* [EXERCISE DESCRIPTION] The answer must consist of every line in the data below that holds the word "components".
»»
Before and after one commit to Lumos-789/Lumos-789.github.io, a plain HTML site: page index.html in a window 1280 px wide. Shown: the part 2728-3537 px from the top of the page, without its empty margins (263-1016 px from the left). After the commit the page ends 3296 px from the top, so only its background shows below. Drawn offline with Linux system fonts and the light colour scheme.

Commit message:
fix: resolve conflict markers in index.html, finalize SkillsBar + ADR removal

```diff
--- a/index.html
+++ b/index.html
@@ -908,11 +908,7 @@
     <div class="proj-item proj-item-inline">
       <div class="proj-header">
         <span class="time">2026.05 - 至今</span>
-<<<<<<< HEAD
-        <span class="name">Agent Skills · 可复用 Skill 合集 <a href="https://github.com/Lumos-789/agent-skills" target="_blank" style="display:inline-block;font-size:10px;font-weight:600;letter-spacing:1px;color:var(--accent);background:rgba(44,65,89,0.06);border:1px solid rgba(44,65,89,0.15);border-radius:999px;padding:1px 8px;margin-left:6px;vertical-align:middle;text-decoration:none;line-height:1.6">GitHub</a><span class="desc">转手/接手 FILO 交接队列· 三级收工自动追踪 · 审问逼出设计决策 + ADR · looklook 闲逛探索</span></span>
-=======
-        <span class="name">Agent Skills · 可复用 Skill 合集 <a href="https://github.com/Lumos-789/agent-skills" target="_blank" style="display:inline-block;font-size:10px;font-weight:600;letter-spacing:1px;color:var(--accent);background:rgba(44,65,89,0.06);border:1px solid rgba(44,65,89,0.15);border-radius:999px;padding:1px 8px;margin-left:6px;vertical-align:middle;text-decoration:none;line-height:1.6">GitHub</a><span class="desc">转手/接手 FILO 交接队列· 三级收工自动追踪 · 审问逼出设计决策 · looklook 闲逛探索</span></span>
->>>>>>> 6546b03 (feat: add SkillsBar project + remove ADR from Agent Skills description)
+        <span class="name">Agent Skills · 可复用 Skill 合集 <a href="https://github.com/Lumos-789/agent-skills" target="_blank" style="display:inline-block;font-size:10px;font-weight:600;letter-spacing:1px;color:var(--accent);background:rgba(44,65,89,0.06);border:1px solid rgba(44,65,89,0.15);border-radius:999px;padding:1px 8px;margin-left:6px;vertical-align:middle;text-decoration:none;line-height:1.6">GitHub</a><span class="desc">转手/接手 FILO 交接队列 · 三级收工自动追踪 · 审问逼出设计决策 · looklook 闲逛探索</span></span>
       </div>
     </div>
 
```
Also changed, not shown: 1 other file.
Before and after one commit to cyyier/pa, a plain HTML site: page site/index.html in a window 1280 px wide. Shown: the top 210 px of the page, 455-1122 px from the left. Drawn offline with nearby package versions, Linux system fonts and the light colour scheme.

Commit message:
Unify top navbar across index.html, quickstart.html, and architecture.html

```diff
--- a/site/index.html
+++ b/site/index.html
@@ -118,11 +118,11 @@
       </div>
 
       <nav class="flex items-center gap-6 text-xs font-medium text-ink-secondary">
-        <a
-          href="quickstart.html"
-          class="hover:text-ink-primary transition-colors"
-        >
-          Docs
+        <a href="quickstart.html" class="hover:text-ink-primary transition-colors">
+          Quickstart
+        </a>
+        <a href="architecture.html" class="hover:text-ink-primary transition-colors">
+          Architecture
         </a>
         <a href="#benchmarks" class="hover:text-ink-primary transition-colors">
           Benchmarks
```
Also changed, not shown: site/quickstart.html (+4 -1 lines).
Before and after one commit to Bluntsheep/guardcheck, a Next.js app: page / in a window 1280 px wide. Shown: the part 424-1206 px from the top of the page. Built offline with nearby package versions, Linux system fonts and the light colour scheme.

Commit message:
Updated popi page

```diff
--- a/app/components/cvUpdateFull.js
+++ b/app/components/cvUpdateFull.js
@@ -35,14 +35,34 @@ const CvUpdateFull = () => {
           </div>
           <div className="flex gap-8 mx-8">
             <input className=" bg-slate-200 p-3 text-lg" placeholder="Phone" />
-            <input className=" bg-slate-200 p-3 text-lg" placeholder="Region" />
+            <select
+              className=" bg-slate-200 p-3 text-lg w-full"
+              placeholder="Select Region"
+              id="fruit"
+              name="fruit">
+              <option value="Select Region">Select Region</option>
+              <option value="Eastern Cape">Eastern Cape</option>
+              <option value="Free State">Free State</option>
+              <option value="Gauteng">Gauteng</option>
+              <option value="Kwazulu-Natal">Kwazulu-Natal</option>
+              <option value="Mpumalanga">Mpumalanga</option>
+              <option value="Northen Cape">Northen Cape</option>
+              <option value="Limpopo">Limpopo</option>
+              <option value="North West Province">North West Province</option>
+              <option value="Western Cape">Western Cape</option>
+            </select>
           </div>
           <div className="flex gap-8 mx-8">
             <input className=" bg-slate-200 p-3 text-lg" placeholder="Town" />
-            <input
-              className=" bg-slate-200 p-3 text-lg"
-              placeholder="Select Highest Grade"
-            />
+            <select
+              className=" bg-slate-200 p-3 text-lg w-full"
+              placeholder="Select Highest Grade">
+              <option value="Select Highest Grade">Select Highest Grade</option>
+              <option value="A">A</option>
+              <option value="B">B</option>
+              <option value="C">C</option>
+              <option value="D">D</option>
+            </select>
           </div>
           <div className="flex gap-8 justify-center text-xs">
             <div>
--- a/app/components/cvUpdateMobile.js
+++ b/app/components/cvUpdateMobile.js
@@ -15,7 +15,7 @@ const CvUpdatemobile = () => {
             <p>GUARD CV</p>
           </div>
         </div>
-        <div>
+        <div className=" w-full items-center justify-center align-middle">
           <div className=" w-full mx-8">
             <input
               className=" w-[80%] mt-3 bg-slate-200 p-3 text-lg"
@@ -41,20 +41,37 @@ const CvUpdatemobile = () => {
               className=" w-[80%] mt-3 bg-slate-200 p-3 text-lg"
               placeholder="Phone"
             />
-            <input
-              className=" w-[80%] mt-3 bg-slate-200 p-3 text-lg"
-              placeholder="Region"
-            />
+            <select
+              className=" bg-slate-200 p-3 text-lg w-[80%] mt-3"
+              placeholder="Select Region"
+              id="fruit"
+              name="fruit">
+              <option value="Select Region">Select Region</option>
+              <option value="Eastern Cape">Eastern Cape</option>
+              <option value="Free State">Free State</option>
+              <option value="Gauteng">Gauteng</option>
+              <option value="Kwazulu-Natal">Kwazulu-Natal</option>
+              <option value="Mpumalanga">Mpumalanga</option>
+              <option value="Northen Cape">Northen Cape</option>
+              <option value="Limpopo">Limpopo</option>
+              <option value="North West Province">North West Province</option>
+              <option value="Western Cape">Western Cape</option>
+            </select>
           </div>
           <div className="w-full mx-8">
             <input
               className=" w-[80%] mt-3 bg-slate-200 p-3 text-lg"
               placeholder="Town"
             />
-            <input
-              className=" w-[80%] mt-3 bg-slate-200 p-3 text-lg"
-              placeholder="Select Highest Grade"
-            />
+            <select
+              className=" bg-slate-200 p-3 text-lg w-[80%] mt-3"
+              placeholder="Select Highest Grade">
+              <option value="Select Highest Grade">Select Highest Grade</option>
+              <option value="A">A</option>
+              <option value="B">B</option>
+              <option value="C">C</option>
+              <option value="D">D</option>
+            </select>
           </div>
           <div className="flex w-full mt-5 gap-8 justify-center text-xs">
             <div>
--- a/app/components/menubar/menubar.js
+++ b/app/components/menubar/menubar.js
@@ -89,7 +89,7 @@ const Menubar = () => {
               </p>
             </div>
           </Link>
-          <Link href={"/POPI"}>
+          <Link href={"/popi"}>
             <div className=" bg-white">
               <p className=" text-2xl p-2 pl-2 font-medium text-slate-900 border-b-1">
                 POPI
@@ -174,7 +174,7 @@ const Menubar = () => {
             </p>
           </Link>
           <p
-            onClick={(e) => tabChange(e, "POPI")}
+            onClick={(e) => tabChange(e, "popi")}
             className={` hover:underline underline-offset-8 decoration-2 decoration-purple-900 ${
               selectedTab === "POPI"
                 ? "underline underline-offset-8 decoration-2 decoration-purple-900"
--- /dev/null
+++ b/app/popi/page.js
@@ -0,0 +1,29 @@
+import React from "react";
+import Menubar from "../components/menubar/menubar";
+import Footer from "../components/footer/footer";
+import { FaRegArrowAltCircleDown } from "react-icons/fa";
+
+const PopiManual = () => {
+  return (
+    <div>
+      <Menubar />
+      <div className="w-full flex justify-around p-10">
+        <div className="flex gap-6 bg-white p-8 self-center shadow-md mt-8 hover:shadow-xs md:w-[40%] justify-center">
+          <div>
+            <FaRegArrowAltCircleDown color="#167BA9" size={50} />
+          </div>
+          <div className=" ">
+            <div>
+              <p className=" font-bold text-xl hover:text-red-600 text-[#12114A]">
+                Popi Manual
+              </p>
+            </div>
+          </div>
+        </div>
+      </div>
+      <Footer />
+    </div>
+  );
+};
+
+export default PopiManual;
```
««
* [YOUR SOLUTION]
--- a/app/components/cvUpdateFull.js
+++ b/app/components/cvUpdateFull.js
--- a/app/components/cvUpdateMobile.js
+++ b/app/components/cvUpdateMobile.js
--- a/app/components/menubar/menubar.js
+++ b/app/components/menubar/menubar.js
+import Menubar from "../components/menubar/menubar";
+import Footer from "../components/footer/footer";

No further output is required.